[[ Material supplied open ]]

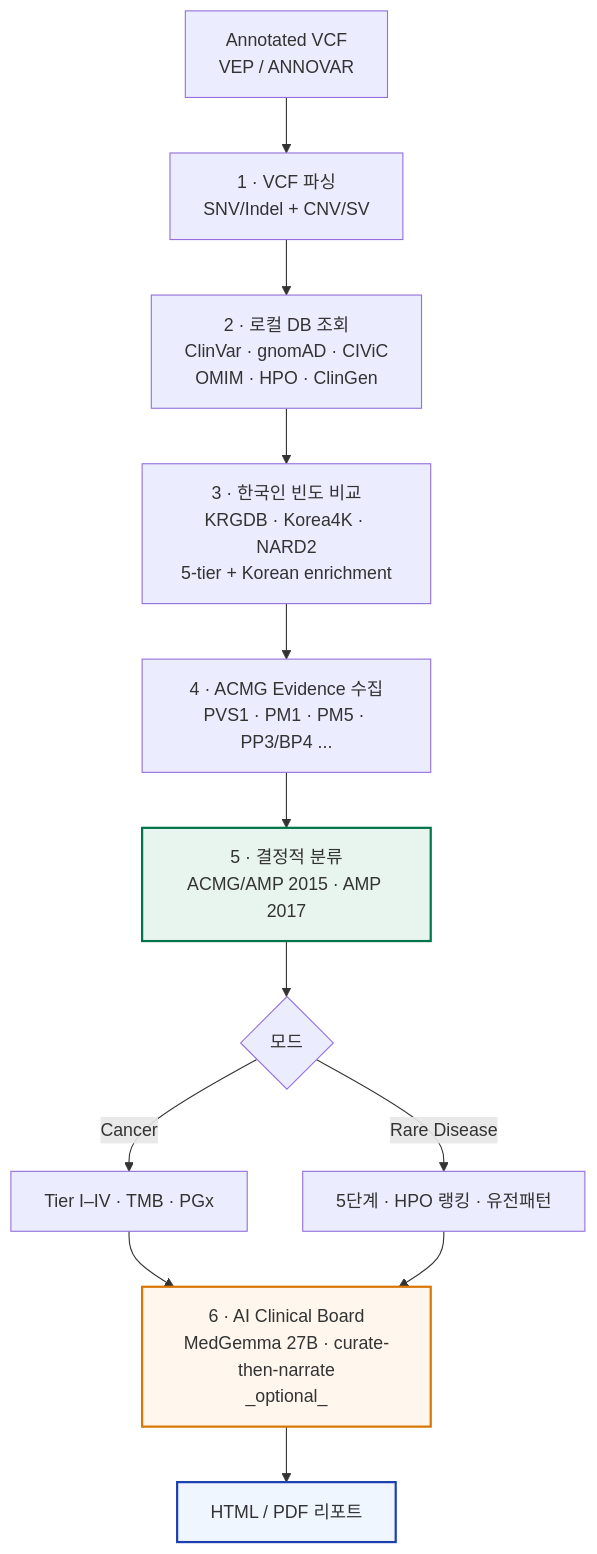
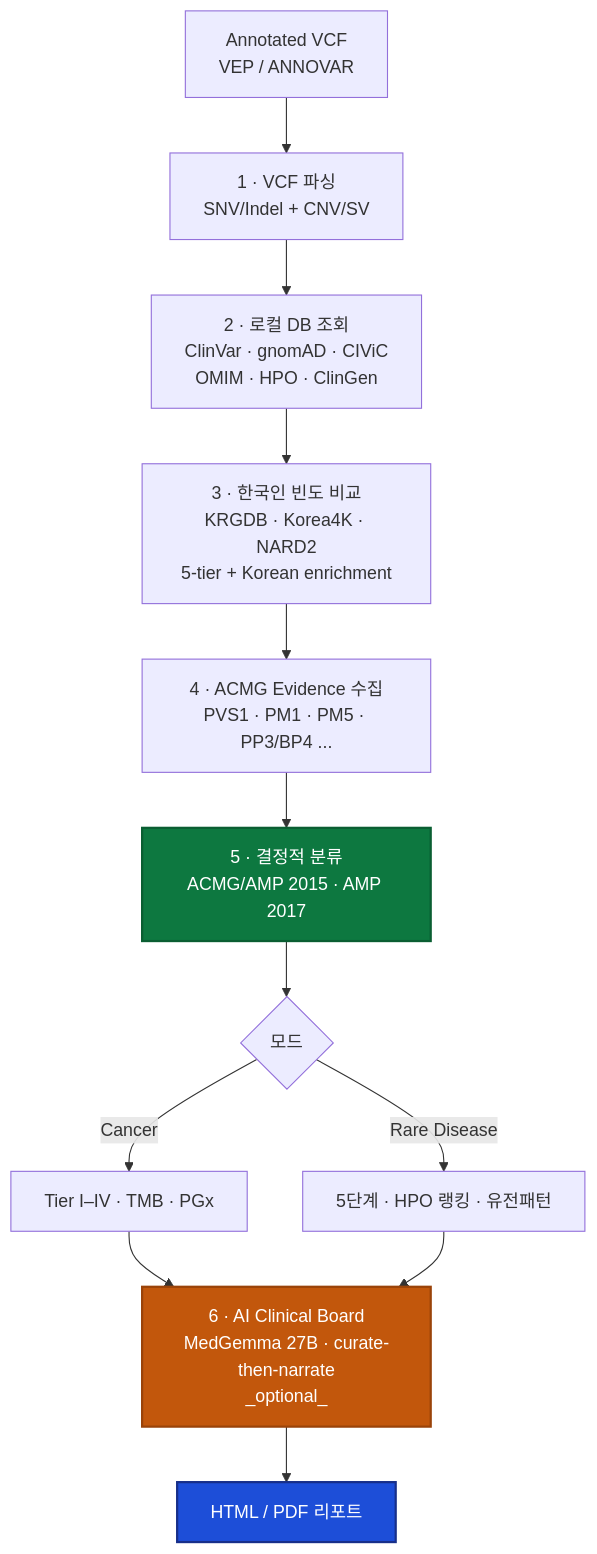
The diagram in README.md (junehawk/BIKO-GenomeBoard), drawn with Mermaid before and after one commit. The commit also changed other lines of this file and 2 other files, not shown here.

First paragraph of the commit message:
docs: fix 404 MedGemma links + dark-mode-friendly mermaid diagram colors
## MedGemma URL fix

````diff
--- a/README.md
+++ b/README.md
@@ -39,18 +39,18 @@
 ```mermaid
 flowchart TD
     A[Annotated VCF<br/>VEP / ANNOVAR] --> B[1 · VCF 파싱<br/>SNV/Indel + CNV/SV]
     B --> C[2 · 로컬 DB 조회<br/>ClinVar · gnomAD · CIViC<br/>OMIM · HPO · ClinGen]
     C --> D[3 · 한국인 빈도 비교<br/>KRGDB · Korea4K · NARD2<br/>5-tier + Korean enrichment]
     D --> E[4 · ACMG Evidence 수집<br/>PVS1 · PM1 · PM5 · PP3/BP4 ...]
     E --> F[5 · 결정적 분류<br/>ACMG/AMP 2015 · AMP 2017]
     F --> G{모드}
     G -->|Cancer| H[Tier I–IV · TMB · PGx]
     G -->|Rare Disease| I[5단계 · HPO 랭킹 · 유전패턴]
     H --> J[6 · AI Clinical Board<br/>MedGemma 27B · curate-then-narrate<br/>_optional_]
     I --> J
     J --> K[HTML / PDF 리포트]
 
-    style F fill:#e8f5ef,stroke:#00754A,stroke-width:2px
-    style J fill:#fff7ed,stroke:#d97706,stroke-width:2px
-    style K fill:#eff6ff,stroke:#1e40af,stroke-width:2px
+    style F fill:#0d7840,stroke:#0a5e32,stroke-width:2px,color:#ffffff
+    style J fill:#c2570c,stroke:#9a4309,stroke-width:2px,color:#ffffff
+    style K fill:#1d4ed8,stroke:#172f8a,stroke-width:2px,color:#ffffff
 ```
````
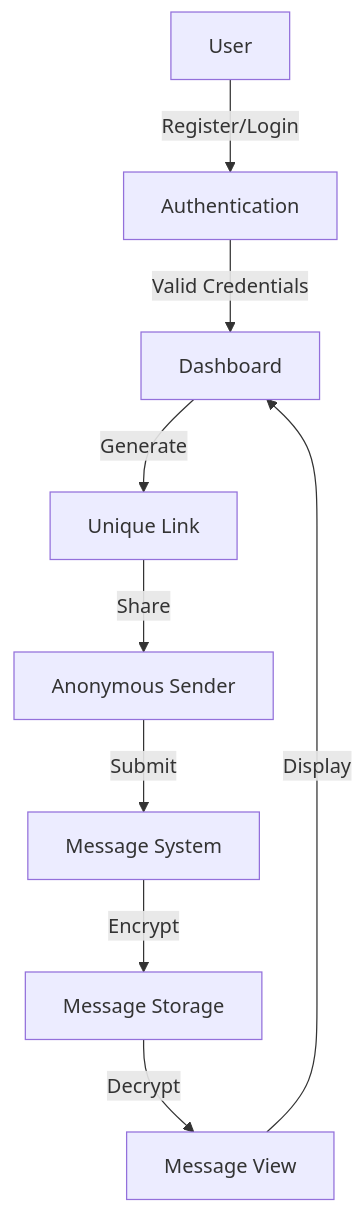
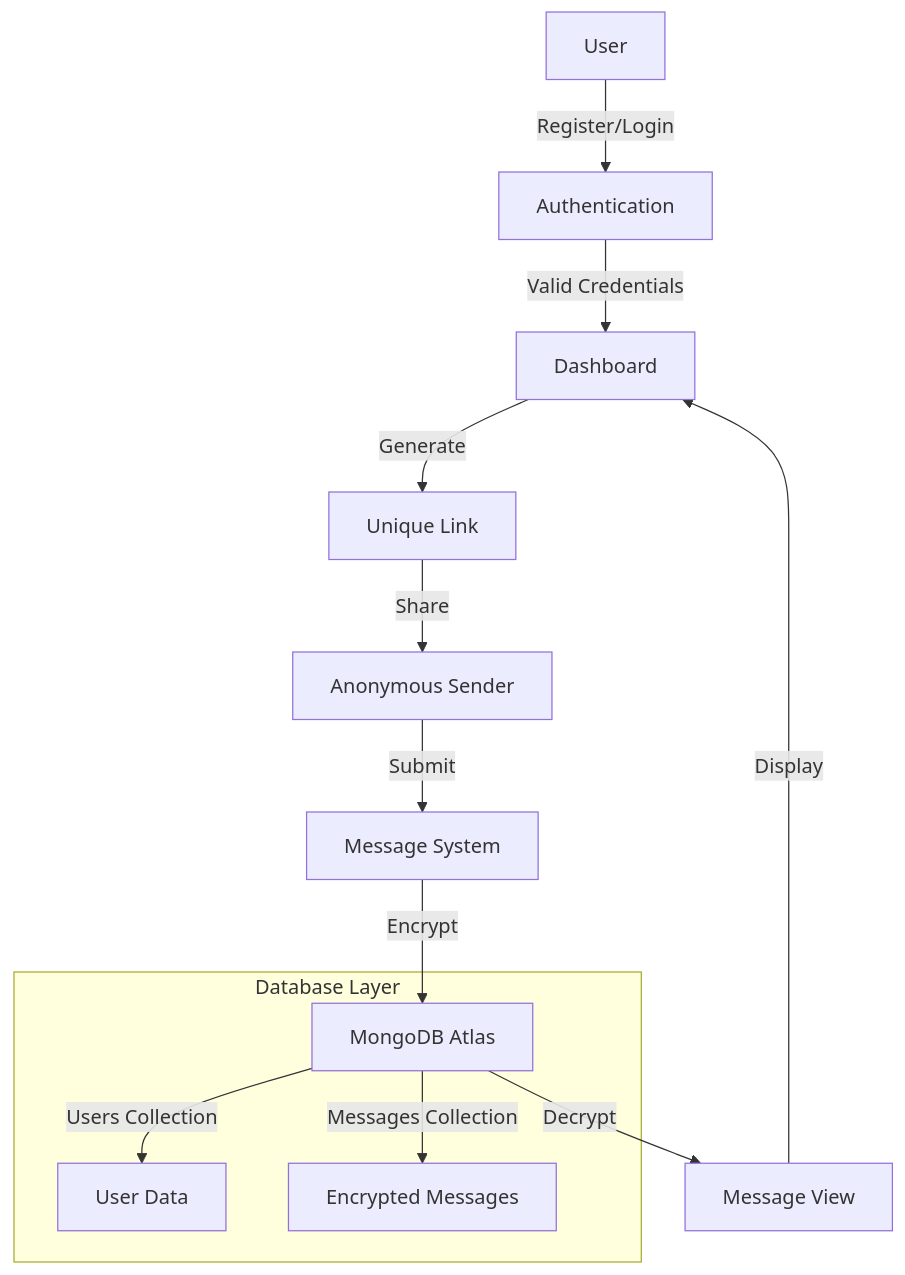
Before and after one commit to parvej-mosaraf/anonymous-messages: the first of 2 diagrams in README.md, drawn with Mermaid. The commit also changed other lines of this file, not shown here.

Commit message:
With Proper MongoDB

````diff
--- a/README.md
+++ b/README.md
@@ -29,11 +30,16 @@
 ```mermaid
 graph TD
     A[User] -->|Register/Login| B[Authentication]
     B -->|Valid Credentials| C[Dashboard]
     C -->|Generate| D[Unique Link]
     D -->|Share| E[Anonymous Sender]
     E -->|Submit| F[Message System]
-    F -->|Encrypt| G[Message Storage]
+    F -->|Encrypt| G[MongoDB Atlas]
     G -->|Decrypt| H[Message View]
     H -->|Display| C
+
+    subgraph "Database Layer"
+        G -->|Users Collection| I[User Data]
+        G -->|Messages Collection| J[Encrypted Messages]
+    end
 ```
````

[[ Material supplied closed ]]

* _Work item_: If a line above holds the string "MedGemma", return it as it stands.

* _Solution to the exercise_:
docs: fix 404 MedGemma links + dark-mode-friendly mermaid diagram colors
## MedGemma URL fix
     H --> J[6 · AI Clinical Board<br/>MedGemma 27B · curate-then-narrate<br/>_optional_]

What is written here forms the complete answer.